Search the records below for the string "changed" and copy each line where it turns up.

[Entries taken from a collection]

_ _ _ _ _

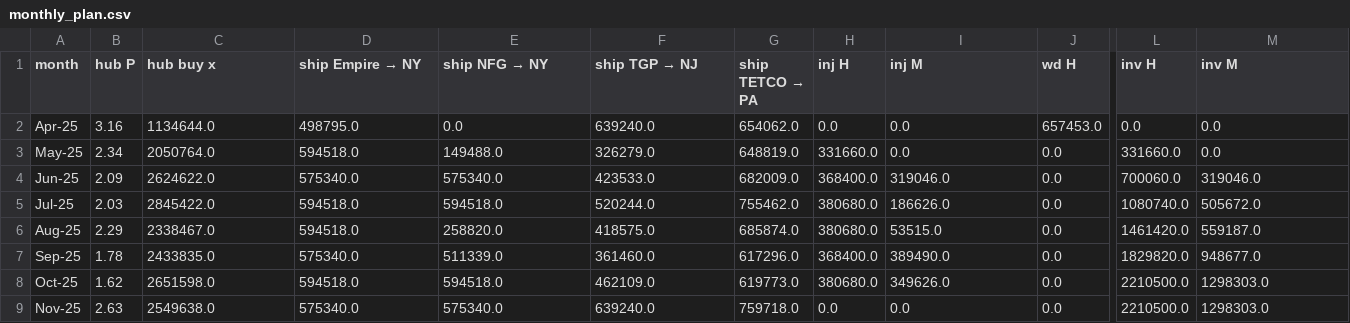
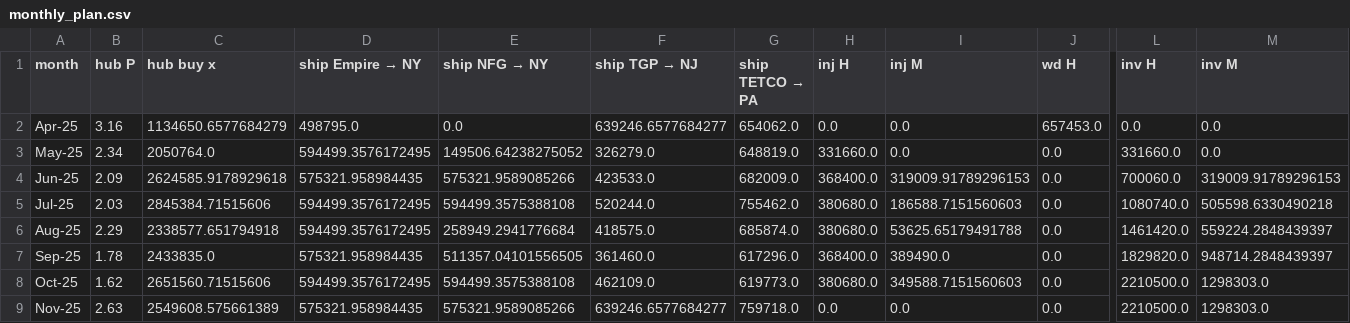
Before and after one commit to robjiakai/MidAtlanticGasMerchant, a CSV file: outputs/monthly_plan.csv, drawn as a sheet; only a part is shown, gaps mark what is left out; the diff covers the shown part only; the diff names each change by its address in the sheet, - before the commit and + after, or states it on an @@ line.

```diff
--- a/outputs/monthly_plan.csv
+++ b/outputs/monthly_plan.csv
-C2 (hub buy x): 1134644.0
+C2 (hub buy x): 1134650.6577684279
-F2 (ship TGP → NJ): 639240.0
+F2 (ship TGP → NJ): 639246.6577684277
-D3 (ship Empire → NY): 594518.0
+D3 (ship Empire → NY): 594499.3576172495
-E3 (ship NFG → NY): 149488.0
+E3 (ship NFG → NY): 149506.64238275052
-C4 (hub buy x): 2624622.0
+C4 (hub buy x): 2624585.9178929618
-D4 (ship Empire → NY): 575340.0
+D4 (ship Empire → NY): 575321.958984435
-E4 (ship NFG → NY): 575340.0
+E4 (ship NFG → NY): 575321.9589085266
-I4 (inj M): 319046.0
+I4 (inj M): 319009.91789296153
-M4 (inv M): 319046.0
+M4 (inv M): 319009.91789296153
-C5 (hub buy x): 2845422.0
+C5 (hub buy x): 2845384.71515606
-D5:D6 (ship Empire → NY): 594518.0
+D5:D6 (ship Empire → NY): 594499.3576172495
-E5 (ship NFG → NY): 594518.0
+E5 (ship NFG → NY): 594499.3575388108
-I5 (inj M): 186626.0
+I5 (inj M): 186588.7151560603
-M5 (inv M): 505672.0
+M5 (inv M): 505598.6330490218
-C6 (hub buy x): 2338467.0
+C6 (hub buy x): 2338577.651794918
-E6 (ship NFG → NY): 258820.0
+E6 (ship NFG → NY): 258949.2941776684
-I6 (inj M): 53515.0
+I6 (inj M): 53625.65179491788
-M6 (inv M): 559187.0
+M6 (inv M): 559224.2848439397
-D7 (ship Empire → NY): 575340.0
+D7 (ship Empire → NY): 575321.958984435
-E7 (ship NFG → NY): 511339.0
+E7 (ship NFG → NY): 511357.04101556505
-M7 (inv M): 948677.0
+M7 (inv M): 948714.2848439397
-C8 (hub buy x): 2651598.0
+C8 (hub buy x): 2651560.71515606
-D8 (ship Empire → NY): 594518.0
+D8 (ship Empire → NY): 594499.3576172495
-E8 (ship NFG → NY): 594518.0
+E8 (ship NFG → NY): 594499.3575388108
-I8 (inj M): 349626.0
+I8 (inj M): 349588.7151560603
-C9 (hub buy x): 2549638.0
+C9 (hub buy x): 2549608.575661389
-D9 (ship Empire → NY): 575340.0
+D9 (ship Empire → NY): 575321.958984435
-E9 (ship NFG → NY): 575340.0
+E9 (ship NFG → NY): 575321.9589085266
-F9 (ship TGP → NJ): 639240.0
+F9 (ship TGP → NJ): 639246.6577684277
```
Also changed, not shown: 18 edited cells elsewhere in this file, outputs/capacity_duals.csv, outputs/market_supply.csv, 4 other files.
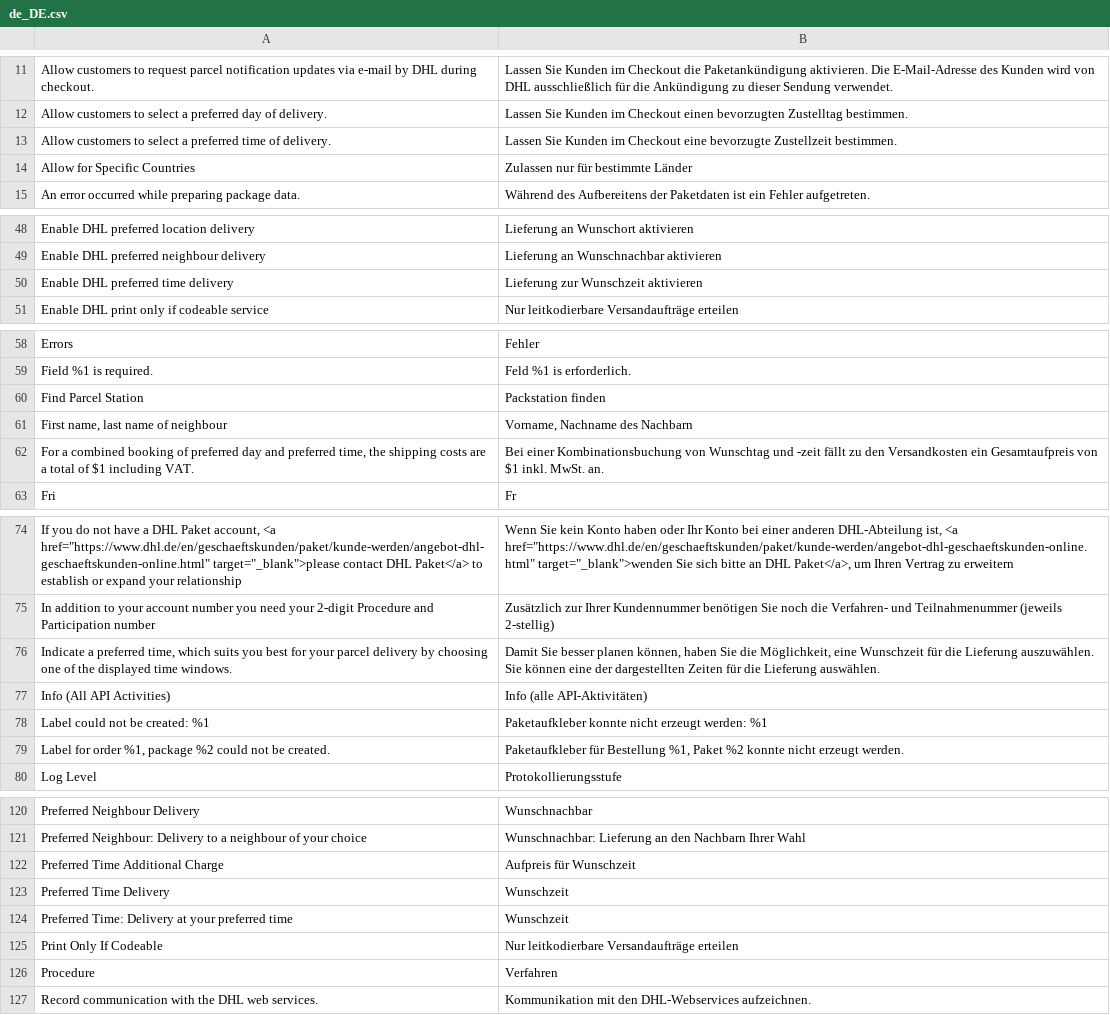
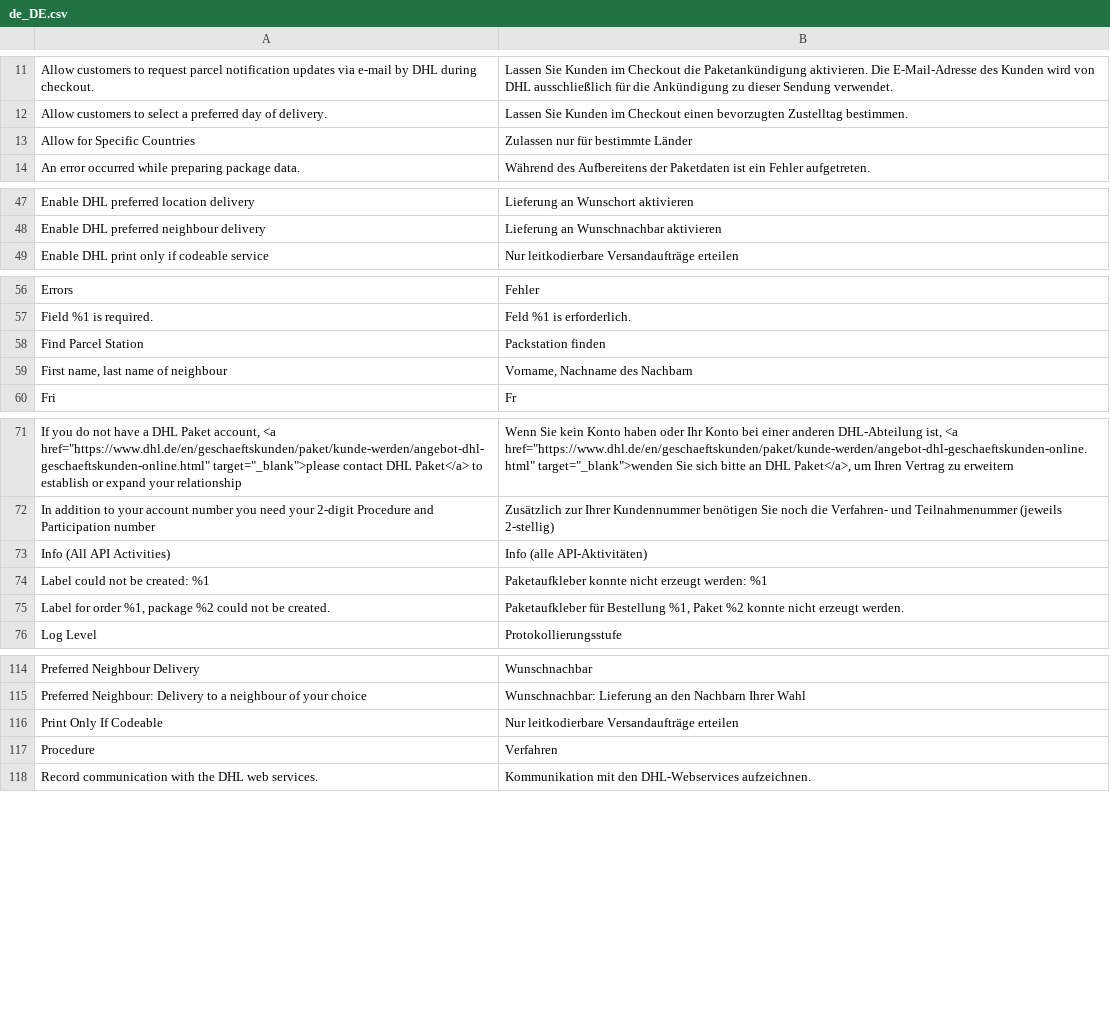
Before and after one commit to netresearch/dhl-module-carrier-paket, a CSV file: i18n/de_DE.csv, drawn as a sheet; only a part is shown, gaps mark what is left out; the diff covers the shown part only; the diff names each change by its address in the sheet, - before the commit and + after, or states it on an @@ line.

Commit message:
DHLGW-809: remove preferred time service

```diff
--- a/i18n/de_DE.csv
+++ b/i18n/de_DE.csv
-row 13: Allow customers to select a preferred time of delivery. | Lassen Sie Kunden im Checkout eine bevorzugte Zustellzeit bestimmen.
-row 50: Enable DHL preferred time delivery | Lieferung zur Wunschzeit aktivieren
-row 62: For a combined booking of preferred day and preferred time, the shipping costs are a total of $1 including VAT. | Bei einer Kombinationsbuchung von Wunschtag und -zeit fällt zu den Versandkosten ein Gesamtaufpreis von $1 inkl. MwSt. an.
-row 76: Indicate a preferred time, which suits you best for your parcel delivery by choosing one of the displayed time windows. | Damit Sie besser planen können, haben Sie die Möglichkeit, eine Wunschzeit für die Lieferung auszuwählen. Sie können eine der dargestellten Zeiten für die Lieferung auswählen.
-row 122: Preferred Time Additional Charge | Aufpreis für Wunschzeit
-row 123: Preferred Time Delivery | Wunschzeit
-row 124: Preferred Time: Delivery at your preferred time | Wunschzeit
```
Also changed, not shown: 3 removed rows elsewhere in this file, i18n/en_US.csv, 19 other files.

_ _ _ _ _

▶ YOUR SOLUTION:
Also changed, not shown: 18 edited cells elsewhere in this file, outputs/capacity_duals.csv, outputs/market_supply.csv, 4 other files.
Also changed, not shown: 3 removed rows elsewhere in this file, i18n/en_US.csv, 19 other files.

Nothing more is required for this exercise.